Just to lay down the facts, I remember watching Metal  Evolution by Sam Dunn and his interviews with Geezer Butler of Black Sabbath and Jon Lord of Deep Purple, who we associate with heavy metal. However, during the interviews, both Butler and Lord called their bands hard rock. Geezer himself dismissed the Heavy Metal label. Even Led Zeppelin, whom people has credited aiding the developement of heavy metal, prefers hard rock and dismisses the metal label.

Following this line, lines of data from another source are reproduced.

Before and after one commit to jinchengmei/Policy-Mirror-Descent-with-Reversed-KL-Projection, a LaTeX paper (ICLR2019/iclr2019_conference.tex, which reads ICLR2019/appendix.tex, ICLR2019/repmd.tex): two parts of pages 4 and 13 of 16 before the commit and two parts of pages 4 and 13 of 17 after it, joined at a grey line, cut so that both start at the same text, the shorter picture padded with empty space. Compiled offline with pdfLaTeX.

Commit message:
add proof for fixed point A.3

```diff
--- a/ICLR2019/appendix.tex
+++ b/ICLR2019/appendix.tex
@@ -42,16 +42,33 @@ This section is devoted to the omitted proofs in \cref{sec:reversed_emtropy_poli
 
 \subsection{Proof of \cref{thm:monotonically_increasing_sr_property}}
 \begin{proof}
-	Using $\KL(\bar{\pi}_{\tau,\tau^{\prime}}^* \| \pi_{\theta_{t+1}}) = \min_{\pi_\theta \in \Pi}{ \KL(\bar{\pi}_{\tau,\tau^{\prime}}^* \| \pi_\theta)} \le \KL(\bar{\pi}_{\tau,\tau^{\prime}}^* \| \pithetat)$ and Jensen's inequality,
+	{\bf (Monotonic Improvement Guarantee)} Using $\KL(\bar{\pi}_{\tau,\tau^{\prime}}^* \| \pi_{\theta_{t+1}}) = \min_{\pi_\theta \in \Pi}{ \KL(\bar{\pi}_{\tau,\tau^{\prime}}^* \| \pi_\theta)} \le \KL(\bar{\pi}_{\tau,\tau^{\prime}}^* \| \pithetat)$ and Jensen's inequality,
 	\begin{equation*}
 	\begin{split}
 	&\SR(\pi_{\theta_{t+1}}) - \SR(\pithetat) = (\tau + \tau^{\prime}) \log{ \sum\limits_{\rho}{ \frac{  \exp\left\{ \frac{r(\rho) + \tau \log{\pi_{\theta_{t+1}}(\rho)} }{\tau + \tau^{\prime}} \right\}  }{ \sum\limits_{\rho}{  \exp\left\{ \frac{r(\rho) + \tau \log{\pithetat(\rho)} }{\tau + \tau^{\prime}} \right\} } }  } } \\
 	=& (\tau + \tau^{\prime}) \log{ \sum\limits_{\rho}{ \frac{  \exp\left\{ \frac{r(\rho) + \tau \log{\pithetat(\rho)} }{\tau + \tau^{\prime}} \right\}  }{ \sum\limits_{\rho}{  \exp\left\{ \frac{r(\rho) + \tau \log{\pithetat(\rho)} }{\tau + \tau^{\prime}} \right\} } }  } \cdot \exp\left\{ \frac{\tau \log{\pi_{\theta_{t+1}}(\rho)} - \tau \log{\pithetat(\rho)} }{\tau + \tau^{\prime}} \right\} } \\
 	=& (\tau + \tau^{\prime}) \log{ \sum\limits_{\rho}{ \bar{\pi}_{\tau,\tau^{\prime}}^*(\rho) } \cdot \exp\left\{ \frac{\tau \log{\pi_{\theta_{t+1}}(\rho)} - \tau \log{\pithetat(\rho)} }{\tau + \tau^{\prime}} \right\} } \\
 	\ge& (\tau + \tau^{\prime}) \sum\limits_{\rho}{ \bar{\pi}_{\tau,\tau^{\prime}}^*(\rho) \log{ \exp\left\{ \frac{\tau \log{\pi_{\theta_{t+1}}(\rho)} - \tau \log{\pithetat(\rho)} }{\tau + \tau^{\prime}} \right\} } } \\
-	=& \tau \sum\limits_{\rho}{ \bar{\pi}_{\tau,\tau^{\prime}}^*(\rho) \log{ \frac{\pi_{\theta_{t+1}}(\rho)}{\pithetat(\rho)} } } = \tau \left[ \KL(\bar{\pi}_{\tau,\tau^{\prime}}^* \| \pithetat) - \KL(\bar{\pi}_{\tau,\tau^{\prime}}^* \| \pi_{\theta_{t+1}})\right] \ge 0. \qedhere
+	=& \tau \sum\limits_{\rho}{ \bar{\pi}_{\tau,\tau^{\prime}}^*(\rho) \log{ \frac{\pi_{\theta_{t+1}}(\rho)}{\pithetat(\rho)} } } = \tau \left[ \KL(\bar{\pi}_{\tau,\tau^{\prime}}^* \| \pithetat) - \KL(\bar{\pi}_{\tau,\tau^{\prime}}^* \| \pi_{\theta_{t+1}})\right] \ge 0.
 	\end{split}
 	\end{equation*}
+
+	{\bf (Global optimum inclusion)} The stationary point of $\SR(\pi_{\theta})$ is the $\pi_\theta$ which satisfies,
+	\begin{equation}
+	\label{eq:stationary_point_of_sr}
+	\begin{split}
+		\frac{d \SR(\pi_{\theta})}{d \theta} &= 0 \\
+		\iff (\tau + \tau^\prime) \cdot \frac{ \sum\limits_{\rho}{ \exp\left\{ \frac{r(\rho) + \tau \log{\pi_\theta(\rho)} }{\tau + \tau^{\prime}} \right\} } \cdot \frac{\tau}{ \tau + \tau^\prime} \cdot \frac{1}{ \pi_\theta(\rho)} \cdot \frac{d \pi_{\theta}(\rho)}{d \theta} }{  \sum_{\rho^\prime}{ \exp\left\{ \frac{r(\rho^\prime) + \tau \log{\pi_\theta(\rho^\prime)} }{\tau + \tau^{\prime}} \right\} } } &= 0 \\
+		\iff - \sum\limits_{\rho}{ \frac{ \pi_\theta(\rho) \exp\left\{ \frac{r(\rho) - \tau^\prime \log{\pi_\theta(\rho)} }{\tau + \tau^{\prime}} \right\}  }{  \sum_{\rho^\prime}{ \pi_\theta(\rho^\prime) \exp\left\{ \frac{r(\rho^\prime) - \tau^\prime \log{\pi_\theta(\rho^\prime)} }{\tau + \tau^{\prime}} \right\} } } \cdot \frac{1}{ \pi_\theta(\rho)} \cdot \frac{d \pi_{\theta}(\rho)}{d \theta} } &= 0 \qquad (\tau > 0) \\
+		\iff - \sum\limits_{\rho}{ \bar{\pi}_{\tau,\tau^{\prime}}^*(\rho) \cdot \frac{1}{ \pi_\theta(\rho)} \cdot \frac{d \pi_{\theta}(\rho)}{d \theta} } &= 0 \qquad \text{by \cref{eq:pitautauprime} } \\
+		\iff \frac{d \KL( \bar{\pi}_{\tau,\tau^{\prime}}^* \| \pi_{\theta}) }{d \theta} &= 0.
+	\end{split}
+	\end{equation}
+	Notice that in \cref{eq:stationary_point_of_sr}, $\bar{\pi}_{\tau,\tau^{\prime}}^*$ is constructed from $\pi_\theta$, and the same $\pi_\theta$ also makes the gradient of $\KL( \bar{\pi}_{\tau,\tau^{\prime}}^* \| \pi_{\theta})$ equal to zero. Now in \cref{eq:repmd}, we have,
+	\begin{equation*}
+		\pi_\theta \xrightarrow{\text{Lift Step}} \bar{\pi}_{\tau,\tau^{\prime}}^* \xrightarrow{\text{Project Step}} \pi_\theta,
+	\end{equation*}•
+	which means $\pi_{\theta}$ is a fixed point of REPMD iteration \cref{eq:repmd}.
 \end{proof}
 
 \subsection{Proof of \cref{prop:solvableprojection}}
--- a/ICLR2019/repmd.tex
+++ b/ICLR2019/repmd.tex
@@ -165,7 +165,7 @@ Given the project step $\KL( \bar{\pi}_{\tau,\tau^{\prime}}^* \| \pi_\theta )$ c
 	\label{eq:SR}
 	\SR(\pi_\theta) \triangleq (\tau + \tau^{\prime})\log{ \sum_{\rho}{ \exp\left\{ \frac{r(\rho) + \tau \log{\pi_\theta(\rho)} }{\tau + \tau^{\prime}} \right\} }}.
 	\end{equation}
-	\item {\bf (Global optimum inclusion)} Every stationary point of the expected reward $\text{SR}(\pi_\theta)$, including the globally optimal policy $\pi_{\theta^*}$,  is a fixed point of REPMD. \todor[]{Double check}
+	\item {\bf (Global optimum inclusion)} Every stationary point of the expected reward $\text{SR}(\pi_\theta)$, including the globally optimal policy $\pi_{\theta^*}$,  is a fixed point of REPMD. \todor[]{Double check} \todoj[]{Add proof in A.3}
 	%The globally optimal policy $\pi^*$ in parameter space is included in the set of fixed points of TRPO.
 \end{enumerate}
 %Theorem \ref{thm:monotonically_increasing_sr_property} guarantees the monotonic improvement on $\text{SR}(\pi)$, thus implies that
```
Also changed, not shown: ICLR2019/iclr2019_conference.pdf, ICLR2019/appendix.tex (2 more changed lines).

On the other hand, many hard rock bands such as AC/DC, KISS, Van Halen, Guns'n'Roses, and Alice Cooper have been associated one way or another with the heavy metal genre. Although AC/DC, KISS, and Van Halen have considered themselves Rock'N'Roll, their style alone is characteristic of heavy metal (e.g. AC/DC's Thunderstruck, and KISS's God of Thunder).

Many of the popular heavy metal bands (Metallica, Megadeth, Anthrax, Slayer, Avanged Sevenfold, Rage Against the Machine, Dream Theater) draws inspiration both hard rock and heavy metal.

Musically, both genres utilize many of the same techniques. Many people have even said that the line between them is blurred, which makes it easy for bands to cross between both genres-hence why some people tend to use them synonymously.

So what's your opinion on the subject? Are they generally the same, or entirely different (technicalities)?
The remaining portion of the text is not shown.